EXERCISE: Copy the lines below that contain "docs".
☆ ☆ ☆ ☆ ☆
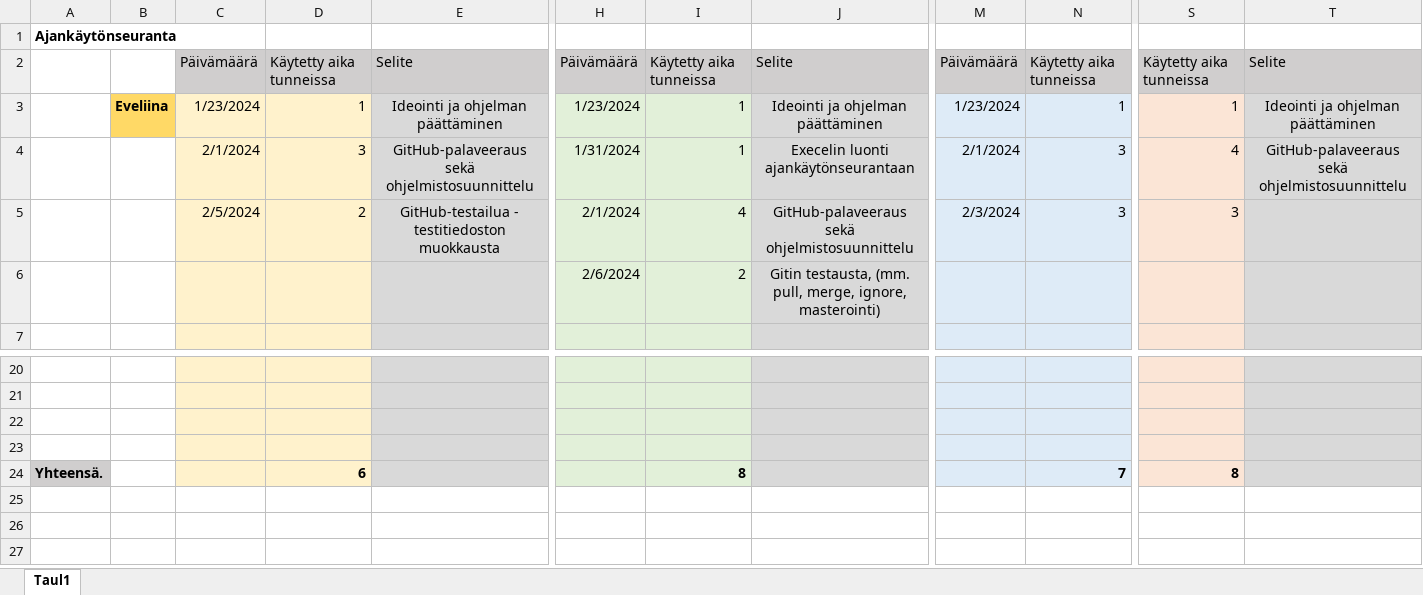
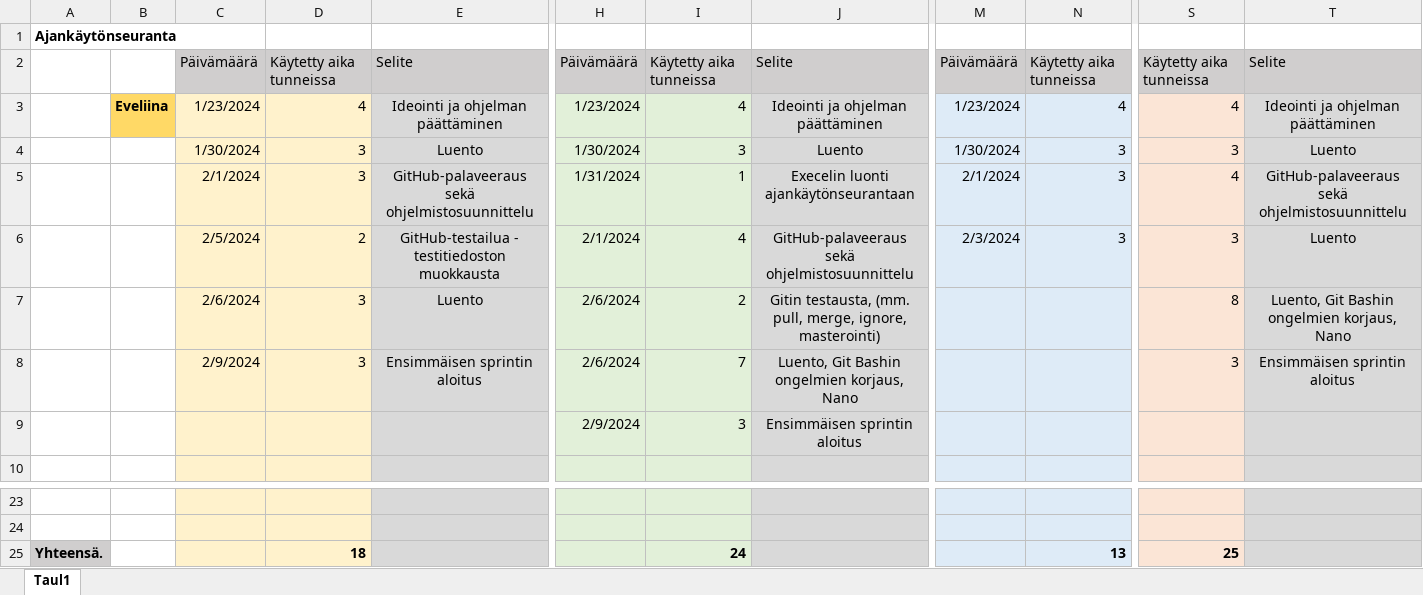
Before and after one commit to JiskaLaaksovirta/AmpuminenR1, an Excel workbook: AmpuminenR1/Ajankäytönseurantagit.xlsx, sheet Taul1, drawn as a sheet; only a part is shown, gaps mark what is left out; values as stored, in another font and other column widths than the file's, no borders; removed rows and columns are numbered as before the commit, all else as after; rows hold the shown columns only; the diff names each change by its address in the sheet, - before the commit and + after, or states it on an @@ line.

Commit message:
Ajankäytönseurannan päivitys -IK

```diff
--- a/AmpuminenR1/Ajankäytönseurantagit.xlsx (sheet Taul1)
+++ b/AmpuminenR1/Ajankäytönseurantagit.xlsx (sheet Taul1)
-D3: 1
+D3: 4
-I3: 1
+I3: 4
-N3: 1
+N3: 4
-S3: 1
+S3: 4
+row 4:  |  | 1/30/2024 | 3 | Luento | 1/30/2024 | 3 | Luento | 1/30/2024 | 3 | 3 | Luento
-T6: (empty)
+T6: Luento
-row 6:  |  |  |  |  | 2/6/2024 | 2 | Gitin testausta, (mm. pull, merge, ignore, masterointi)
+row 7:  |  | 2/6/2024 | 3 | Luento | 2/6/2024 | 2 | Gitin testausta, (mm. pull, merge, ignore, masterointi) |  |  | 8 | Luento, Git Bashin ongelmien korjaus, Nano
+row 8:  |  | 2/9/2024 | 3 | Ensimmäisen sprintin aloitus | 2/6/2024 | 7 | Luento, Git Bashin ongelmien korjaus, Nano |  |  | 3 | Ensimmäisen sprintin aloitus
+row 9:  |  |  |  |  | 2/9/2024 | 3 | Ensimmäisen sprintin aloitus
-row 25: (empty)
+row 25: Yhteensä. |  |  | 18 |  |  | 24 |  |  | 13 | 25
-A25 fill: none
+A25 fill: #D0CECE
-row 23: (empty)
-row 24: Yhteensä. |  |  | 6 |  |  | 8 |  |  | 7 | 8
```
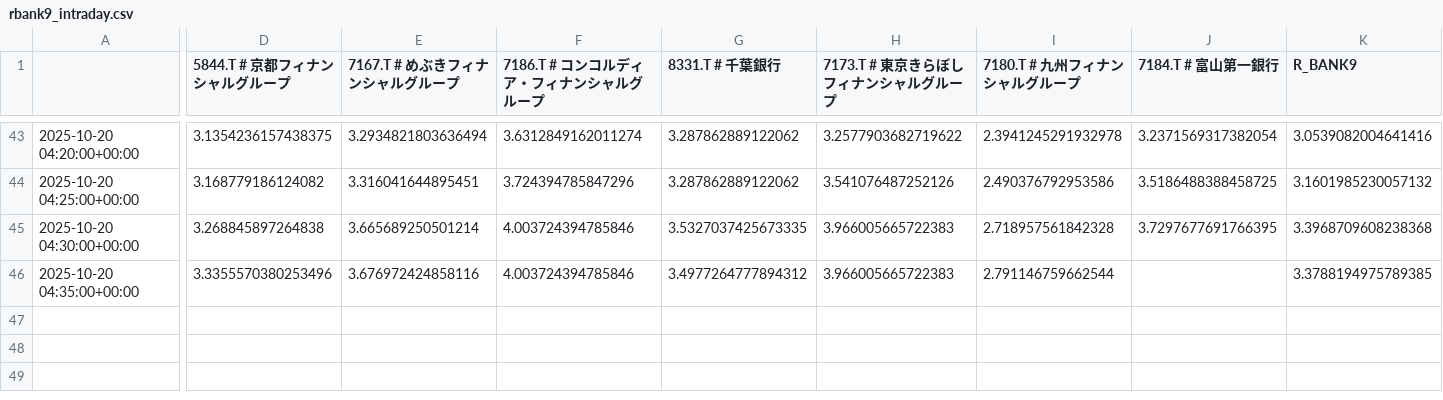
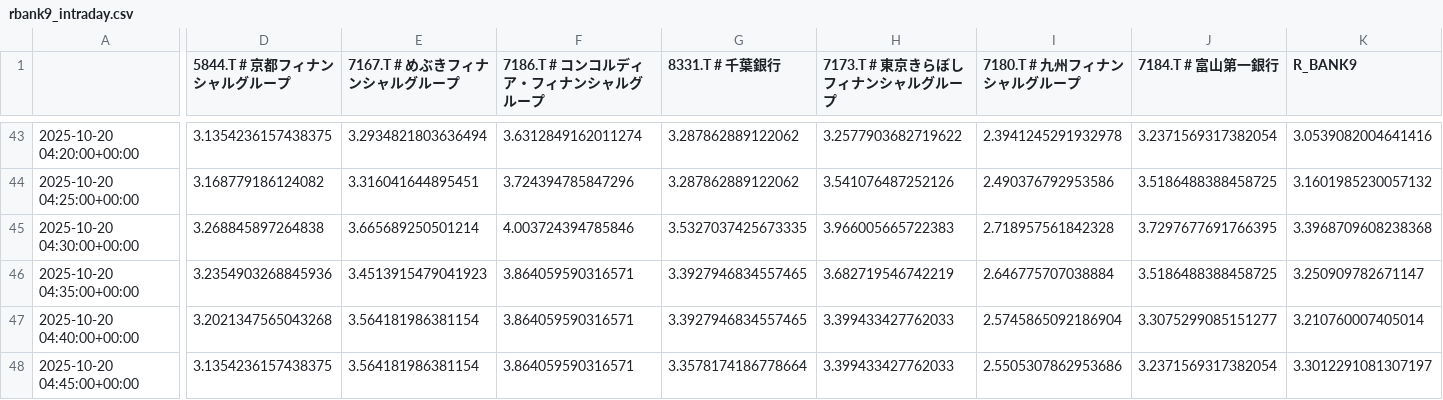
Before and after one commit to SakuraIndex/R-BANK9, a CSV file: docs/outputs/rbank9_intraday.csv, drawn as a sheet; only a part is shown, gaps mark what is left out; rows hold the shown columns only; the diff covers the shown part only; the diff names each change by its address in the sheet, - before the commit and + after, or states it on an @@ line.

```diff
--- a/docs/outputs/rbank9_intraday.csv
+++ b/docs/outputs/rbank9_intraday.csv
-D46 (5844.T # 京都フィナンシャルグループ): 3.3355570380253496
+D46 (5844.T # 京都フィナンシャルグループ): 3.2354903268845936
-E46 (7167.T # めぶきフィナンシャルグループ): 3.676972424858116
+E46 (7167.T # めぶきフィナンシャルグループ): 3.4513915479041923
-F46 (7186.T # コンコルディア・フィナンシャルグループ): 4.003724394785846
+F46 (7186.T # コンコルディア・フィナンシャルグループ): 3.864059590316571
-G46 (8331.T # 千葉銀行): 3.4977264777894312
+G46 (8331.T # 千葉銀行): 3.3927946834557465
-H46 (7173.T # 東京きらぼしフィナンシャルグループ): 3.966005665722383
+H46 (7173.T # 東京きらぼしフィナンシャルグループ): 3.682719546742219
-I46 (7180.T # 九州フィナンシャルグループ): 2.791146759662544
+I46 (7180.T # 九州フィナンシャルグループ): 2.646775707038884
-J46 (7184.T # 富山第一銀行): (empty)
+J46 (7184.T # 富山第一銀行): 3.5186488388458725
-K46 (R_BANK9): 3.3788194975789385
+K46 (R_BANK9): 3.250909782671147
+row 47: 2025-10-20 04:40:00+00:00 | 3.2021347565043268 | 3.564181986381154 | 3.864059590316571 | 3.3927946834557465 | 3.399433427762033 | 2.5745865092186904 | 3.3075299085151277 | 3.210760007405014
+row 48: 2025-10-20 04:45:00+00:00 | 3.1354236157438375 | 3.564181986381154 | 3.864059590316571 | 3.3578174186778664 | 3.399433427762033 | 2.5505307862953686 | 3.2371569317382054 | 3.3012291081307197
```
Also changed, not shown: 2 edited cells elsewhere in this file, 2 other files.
☆ ☆ ☆ ☆ ☆
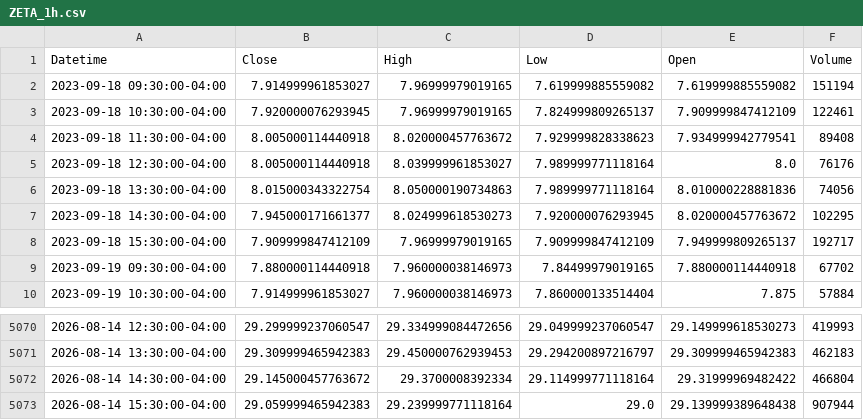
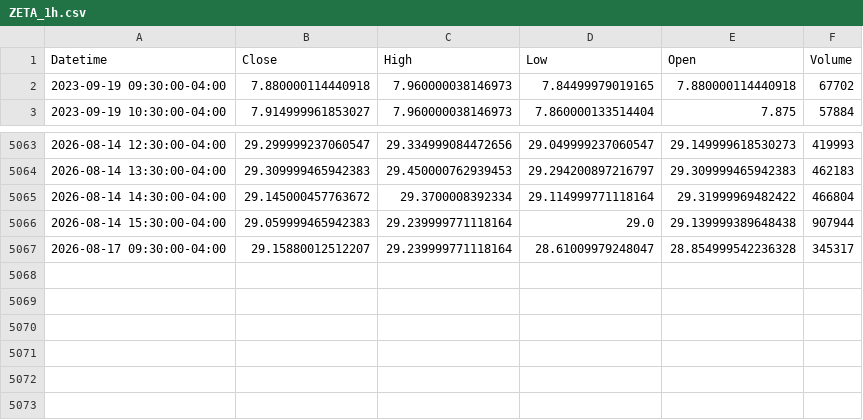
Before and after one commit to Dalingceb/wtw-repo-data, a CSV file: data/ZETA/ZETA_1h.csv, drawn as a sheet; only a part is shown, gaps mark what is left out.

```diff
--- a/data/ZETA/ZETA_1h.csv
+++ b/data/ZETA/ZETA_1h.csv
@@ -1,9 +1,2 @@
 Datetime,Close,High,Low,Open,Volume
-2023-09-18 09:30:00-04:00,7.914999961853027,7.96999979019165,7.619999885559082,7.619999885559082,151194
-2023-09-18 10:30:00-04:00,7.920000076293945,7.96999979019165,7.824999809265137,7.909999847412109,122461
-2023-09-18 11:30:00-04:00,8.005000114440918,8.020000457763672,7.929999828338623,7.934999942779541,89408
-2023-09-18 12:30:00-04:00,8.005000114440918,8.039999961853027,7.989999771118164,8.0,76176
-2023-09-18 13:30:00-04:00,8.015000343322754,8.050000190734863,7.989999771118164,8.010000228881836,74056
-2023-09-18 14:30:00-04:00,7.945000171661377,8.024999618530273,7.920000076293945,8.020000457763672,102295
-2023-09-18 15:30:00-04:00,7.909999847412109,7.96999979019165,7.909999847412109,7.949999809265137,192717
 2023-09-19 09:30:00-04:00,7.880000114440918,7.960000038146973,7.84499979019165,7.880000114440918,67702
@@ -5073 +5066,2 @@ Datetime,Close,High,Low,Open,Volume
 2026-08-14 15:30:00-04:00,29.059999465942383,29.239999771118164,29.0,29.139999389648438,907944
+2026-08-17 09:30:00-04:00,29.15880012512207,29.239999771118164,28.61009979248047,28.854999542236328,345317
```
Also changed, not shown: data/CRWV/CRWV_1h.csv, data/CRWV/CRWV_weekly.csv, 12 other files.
☆ ☆ ☆ ☆ ☆
REPLY:
Before and after one commit to SakuraIndex/R-BANK9, a CSV file: docs/outputs/rbank9_intraday.csv, drawn as a sheet; only a part is shown, gaps mark what is left out; rows hold the shown columns only; the diff covers the shown part only; the diff names each change by its address in the sheet, - before the commit and + after, or states it on an @@ line.
--- a/docs/outputs/rbank9_intraday.csv
+++ b/docs/outputs/rbank9_intraday.csv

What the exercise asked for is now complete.